Data for analysis below:

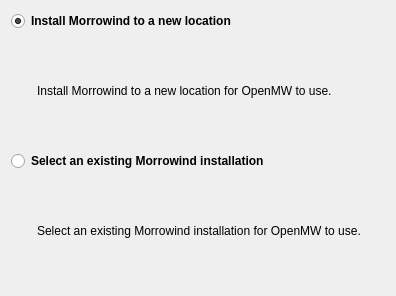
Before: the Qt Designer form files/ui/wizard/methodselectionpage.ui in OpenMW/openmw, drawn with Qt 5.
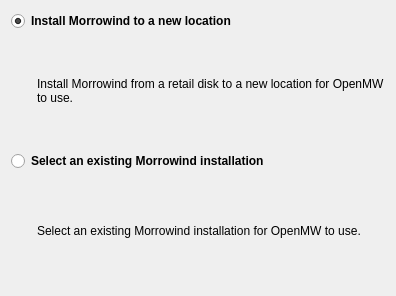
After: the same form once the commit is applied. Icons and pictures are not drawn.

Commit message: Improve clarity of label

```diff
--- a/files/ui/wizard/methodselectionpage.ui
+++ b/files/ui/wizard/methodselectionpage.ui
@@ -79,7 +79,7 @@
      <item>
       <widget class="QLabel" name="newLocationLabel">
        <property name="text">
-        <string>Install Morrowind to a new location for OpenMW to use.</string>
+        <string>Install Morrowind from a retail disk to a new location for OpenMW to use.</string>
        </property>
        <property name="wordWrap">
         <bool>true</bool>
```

End of Data for analysis.
Data for analysis below:

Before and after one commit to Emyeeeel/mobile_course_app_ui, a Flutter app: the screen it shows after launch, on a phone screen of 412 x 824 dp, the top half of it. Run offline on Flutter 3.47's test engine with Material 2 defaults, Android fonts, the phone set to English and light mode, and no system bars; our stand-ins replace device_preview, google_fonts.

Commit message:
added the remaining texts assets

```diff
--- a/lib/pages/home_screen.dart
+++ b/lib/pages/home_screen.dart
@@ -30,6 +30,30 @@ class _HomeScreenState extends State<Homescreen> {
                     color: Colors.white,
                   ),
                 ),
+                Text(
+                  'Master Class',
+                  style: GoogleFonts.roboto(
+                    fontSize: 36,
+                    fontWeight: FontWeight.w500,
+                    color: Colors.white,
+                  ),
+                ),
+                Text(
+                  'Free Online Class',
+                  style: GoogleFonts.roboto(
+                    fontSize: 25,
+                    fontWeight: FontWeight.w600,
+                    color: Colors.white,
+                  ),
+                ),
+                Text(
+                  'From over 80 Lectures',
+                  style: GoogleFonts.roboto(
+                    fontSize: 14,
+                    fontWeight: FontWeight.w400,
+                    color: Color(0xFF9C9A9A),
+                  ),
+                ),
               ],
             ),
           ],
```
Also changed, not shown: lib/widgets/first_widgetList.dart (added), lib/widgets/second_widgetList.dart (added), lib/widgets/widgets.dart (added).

End of Data for analysis.
Data for analysis below:

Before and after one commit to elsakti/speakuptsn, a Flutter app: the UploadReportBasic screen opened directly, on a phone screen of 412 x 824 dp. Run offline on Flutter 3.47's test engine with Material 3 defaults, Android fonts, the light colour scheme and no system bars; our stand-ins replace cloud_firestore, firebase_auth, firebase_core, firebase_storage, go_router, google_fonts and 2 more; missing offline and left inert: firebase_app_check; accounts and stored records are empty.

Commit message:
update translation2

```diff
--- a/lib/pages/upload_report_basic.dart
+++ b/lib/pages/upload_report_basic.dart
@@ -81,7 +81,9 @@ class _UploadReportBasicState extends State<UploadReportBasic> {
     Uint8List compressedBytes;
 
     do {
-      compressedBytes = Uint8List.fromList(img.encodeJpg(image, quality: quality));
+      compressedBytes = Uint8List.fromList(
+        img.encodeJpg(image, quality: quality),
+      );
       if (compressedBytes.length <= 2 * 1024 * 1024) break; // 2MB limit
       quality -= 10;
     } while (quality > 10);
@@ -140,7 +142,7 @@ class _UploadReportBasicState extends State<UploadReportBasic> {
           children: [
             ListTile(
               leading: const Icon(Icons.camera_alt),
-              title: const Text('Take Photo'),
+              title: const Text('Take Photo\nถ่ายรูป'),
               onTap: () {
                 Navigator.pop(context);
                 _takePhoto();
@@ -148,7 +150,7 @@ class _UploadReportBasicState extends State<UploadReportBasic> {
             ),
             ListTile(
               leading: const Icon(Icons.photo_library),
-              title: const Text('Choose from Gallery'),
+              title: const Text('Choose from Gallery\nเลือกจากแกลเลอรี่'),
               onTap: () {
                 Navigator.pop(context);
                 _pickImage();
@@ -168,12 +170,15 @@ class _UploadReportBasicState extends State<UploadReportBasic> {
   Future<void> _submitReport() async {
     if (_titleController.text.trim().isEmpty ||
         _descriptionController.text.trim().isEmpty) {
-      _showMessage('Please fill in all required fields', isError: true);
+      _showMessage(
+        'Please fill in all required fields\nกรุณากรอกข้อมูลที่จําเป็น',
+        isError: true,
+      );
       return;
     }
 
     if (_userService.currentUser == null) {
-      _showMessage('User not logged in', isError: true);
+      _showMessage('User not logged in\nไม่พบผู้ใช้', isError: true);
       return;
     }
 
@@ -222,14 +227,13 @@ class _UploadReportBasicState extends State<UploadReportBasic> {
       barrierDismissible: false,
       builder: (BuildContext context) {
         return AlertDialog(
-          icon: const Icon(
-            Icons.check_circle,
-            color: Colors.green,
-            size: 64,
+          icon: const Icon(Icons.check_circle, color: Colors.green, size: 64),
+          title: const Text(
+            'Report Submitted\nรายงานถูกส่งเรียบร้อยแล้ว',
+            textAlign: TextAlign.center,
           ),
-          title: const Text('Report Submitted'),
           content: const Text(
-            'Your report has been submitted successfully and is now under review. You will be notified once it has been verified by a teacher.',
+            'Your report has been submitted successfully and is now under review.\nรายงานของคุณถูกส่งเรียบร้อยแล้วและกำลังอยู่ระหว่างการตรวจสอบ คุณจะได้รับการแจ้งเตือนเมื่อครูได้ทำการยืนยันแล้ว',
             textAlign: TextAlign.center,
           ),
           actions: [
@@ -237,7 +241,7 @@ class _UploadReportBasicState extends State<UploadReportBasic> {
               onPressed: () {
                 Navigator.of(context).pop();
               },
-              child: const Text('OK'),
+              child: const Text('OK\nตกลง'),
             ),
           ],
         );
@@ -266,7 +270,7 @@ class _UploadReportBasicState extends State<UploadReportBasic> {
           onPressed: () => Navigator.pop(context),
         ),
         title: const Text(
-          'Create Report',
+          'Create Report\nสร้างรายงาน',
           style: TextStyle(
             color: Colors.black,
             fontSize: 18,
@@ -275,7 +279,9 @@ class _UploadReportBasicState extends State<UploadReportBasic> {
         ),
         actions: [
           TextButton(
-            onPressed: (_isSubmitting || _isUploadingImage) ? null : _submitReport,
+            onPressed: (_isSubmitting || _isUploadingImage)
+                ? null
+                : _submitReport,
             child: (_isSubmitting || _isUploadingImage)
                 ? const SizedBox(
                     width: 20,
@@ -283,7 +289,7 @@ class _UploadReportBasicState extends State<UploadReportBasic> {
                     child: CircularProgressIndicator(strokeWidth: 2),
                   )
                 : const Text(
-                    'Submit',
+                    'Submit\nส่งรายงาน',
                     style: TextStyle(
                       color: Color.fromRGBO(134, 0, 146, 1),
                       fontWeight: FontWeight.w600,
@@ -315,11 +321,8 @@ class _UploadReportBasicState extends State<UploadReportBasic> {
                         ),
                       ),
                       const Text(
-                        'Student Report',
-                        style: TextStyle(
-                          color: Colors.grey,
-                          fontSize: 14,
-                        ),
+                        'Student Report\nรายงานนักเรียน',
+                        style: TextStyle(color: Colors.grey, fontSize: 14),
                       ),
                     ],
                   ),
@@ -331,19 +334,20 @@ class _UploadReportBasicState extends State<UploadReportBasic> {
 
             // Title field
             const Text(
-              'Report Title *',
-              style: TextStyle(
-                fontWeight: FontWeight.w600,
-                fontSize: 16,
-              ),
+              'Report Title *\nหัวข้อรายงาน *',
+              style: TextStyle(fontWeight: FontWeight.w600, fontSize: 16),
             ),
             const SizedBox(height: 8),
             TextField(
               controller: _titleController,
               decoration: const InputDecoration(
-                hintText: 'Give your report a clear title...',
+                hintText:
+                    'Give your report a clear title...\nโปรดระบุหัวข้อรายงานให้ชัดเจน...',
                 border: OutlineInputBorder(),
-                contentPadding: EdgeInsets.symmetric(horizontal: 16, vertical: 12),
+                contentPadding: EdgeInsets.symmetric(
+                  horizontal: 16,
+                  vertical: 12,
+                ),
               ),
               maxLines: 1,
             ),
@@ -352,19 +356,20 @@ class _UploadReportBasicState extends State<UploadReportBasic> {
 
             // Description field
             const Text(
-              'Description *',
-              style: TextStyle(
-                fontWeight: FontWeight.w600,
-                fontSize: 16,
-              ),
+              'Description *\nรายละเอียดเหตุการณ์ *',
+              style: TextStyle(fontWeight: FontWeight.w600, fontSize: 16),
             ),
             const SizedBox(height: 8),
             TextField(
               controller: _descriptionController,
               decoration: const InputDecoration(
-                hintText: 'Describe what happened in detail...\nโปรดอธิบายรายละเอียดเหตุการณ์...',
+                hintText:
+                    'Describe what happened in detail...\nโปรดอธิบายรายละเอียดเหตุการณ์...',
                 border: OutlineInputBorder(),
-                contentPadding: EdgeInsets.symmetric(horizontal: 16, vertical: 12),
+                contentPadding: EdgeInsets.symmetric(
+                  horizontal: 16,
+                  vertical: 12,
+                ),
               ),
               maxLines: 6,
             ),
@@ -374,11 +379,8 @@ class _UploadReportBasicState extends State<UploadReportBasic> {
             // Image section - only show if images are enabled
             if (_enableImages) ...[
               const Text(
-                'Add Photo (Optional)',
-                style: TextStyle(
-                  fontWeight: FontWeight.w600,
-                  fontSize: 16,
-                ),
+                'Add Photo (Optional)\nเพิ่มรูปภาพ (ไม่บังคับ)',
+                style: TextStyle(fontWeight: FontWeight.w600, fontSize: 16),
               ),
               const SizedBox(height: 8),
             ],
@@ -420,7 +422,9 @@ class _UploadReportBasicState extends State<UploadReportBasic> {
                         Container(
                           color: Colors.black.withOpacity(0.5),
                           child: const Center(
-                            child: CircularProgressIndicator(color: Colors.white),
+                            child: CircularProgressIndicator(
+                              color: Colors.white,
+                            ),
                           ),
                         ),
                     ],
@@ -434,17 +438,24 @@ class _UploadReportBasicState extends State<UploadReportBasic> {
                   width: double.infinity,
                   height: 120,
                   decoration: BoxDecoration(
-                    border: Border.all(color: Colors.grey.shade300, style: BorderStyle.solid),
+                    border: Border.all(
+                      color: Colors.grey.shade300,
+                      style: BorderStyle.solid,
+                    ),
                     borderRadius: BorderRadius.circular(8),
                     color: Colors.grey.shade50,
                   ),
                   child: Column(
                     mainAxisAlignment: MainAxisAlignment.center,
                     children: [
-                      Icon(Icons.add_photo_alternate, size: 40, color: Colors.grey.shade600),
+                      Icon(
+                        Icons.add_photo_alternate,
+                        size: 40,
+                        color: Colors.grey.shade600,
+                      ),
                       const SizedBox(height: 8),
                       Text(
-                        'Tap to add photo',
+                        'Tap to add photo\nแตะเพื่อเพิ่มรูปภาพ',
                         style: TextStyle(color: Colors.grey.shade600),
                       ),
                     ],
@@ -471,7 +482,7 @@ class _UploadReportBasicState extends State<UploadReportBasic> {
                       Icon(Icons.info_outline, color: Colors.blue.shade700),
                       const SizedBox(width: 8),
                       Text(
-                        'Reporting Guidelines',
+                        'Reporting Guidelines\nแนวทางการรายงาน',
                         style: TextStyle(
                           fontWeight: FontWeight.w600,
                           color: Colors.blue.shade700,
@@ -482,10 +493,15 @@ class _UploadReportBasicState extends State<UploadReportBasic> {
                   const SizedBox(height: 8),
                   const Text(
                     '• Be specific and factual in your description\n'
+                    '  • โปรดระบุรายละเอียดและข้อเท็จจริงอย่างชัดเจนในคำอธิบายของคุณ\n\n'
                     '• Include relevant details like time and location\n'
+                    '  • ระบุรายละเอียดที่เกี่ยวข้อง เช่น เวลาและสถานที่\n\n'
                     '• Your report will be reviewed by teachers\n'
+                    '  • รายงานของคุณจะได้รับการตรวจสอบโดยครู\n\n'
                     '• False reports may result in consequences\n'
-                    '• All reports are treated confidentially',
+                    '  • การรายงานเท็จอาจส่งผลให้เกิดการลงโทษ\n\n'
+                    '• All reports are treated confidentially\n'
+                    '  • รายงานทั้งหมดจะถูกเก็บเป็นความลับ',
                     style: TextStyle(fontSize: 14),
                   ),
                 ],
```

End of Data for analysis.

◆ **Directions for this task**: What lines in the entries contain "isError"? Report each one by copying it.

◆ **Written response**:
-      _showMessage('Please fill in all required fields', isError: true);
+        isError: true,
-      _showMessage('User not logged in', isError: true);
+      _showMessage('User not logged in\nไม่พบผู้ใช้', isError: true);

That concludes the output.